**Work to complete**
Find the lines in the entries that follow where the word "Google" occurs, and state how many there are, with no other words.

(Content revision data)
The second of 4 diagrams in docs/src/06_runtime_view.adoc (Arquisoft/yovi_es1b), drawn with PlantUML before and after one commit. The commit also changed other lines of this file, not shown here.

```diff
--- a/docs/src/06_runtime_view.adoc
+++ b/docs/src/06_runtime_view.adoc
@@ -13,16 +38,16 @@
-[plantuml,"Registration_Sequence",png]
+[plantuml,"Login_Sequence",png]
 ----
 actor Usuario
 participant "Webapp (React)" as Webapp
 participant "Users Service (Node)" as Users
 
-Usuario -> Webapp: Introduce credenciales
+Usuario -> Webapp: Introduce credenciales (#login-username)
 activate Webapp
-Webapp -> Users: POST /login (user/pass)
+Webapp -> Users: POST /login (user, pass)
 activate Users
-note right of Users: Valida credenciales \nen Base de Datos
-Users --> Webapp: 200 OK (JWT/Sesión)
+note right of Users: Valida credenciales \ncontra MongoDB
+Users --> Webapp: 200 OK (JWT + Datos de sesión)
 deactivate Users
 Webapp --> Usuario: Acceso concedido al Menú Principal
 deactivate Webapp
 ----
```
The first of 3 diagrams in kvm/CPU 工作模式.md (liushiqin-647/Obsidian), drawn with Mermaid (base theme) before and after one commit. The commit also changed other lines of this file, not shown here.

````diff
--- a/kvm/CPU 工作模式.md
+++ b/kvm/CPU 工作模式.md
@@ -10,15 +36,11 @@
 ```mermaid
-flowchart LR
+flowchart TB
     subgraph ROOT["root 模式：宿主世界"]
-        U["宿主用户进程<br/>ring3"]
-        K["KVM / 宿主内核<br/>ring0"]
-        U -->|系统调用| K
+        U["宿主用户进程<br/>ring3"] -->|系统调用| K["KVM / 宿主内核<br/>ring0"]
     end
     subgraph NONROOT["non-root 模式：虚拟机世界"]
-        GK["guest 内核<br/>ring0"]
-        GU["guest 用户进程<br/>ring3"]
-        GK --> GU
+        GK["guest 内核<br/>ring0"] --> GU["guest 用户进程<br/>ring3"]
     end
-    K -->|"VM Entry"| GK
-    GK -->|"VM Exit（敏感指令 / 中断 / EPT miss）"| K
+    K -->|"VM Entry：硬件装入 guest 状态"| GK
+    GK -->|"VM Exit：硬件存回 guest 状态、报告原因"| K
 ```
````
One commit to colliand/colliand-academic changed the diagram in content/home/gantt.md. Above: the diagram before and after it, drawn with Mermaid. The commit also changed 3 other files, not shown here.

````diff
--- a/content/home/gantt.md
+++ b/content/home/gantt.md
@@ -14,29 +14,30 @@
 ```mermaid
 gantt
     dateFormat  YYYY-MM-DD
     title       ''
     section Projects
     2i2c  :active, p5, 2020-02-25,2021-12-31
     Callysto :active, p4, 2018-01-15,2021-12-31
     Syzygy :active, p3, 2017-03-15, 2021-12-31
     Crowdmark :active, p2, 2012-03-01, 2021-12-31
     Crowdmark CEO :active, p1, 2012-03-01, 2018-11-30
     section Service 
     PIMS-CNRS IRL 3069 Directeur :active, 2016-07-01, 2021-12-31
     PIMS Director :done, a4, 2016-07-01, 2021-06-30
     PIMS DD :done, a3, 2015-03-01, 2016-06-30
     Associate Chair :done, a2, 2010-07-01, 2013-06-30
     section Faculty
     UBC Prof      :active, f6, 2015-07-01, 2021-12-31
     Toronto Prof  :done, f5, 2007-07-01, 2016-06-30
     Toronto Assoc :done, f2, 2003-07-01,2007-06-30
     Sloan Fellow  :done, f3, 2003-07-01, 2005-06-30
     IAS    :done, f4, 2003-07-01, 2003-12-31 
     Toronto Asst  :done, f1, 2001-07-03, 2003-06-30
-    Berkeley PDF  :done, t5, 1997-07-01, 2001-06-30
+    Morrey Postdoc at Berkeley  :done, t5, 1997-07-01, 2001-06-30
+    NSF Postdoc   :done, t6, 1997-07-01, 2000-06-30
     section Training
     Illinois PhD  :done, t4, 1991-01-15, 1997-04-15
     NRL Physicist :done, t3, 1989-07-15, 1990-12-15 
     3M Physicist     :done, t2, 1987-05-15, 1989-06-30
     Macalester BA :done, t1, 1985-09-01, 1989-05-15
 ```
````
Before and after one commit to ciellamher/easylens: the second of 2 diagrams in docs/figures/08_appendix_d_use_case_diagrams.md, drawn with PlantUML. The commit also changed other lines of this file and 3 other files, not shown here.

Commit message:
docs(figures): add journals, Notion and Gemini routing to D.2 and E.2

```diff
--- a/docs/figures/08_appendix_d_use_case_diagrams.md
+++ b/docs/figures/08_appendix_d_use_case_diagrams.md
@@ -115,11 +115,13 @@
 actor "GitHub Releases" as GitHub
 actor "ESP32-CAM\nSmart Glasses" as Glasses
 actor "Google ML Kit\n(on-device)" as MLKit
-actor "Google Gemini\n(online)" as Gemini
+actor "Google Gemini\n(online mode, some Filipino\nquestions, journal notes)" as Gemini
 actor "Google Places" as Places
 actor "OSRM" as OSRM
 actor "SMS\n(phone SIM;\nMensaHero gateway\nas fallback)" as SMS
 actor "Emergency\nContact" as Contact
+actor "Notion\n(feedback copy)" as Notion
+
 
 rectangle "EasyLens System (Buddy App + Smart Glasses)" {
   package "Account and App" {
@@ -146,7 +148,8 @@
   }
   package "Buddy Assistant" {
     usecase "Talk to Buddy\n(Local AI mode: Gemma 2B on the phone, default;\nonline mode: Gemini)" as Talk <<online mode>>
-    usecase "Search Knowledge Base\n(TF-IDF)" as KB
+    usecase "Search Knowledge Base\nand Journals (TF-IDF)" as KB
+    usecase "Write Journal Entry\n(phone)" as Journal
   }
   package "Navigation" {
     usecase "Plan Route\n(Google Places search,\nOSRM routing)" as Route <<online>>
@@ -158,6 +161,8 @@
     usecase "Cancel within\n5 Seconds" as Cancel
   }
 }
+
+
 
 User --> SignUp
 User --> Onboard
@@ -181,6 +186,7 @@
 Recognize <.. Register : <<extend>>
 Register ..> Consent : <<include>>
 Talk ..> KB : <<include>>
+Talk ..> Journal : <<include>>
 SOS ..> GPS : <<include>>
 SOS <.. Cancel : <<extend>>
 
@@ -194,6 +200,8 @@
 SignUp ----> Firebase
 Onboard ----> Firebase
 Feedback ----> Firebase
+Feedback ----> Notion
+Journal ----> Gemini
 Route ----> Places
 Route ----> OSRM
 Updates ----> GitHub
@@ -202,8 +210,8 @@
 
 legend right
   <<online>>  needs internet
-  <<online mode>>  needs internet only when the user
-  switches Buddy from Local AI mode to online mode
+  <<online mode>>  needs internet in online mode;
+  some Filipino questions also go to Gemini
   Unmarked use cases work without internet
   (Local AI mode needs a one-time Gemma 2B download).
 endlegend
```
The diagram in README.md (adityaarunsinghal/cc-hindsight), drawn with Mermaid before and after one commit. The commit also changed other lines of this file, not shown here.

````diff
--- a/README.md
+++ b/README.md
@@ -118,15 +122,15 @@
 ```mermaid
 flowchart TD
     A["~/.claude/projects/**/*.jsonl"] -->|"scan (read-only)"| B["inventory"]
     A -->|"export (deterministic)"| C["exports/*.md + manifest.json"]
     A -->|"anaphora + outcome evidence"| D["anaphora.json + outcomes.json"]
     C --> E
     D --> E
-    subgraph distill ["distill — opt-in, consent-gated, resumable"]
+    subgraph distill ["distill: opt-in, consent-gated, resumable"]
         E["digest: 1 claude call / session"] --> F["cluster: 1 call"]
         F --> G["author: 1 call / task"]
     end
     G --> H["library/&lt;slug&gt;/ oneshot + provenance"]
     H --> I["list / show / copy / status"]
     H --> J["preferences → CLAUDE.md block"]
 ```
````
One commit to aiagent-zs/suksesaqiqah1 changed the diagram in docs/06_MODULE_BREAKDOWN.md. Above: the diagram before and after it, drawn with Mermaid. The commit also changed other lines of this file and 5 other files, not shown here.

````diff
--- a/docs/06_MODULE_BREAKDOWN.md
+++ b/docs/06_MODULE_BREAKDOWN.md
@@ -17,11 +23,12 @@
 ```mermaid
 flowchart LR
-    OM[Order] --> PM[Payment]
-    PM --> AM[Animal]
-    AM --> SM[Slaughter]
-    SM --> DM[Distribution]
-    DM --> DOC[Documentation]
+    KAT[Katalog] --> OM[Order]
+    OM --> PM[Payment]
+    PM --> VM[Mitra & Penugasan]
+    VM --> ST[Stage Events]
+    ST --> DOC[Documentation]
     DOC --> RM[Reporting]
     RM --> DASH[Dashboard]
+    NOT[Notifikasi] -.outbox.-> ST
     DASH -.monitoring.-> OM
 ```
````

**Response to this task**
5